Everything in the records below except the images should be output exactly as written.

========================================================================

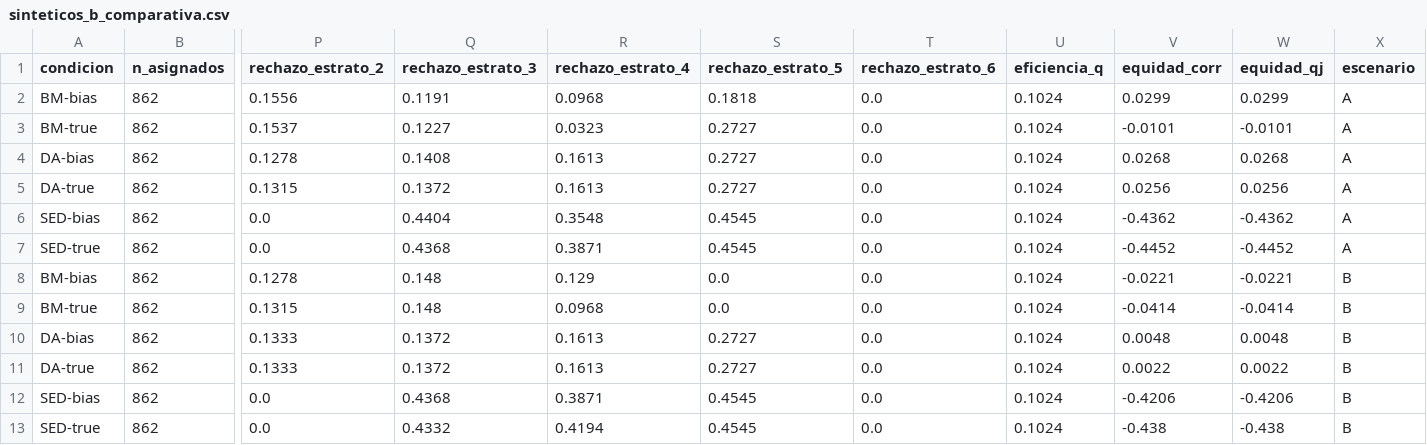
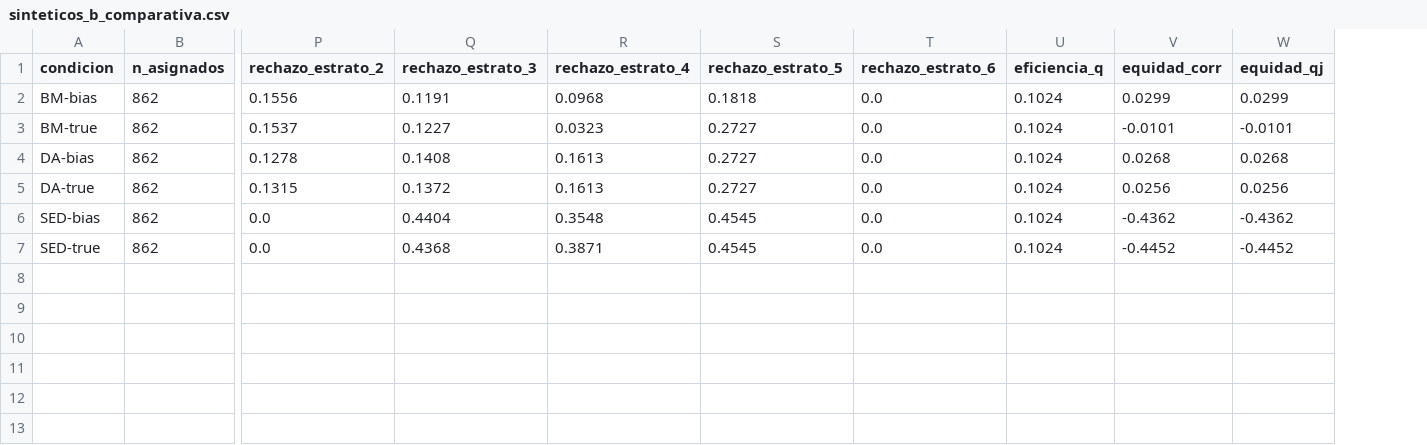
Before and after one commit to davidbautistaromero/edu-matching-paper, a CSV file: reports/sinteticos_b_comparativa.csv, drawn as a sheet; only a part is shown, gaps mark what is left out; rows hold the shown columns only; the diff names each change by its address in the sheet, - before the commit and + after, or states it on an @@ line.

Commit message:
refactor: drop scenario B from synthetic experiment, single scenario only
- 08b: removed spatial segregation clusters and generar_escenario sigma param,
  single uniform distribution in [0,1]^2, cleaner outputs without _A/_B suffix
- 09b: removed all scenario A/B loop, single 6-condition run, simplified figure
  to 1x3 panel instead of 2x3
- Updated parquet/csv/png outputs accordingly

```diff
--- a/reports/sinteticos_b_comparativa.csv
+++ b/reports/sinteticos_b_comparativa.csv
-column X (escenario), rows 2-7: all A
-row 8: BM-bias | 862 | 0.1278 | 0.148 | 0.129 | 0.0 | 0.0 | 0.1024 | -0.0221 | -0.0221 | B
-row 9: BM-true | 862 | 0.1315 | 0.148 | 0.0968 | 0.0 | 0.0 | 0.1024 | -0.0414 | -0.0414 | B
-row 10: DA-bias | 862 | 0.1333 | 0.1372 | 0.1613 | 0.2727 | 0.0 | 0.1024 | 0.0048 | 0.0048 | B
-row 11: DA-true | 862 | 0.1333 | 0.1372 | 0.1613 | 0.2727 | 0.0 | 0.1024 | 0.0022 | 0.0022 | B
-row 12: SED-bias | 862 | 0.0 | 0.4368 | 0.3871 | 0.4545 | 0.0 | 0.1024 | -0.4206 | -0.4206 | B
-row 13: SED-true | 862 | 0.0 | 0.4332 | 0.4194 | 0.4545 | 0.0 | 0.1024 | -0.438 | -0.438 | B
```
Also changed, not shown: 6 other files.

========================================================================

RESULT OF THE EXERCISE:
Before and after one commit to davidbautistaromero/edu-matching-paper, a CSV file: reports/sinteticos_b_comparativa.csv, drawn as a sheet; only a part is shown, gaps mark what is left out; rows hold the shown columns only; the diff names each change by its address in the sheet, - before the commit and + after, or states it on an @@ line.

Commit message:
refactor: drop scenario B from synthetic experiment, single scenario only
- 08b: removed spatial segregation clusters and generar_escenario sigma param,
  single uniform distribution in [0,1]^2, cleaner outputs without _A/_B suffix
- 09b: removed all scenario A/B loop, single 6-condition run, simplified figure
  to 1x3 panel instead of 2x3
- Updated parquet/csv/png outputs accordingly

```diff
--- a/reports/sinteticos_b_comparativa.csv
+++ b/reports/sinteticos_b_comparativa.csv
-column X (escenario), rows 2-7: all A
-row 8: BM-bias | 862 | 0.1278 | 0.148 | 0.129 | 0.0 | 0.0 | 0.1024 | -0.0221 | -0.0221 | B
-row 9: BM-true | 862 | 0.1315 | 0.148 | 0.0968 | 0.0 | 0.0 | 0.1024 | -0.0414 | -0.0414 | B
-row 10: DA-bias | 862 | 0.1333 | 0.1372 | 0.1613 | 0.2727 | 0.0 | 0.1024 | 0.0048 | 0.0048 | B
-row 11: DA-true | 862 | 0.1333 | 0.1372 | 0.1613 | 0.2727 | 0.0 | 0.1024 | 0.0022 | 0.0022 | B
-row 12: SED-bias | 862 | 0.0 | 0.4368 | 0.3871 | 0.4545 | 0.0 | 0.1024 | -0.4206 | -0.4206 | B
-row 13: SED-true | 862 | 0.0 | 0.4332 | 0.4194 | 0.4545 | 0.0 | 0.1024 | -0.438 | -0.438 | B
```
Also changed, not shown: 6 other files.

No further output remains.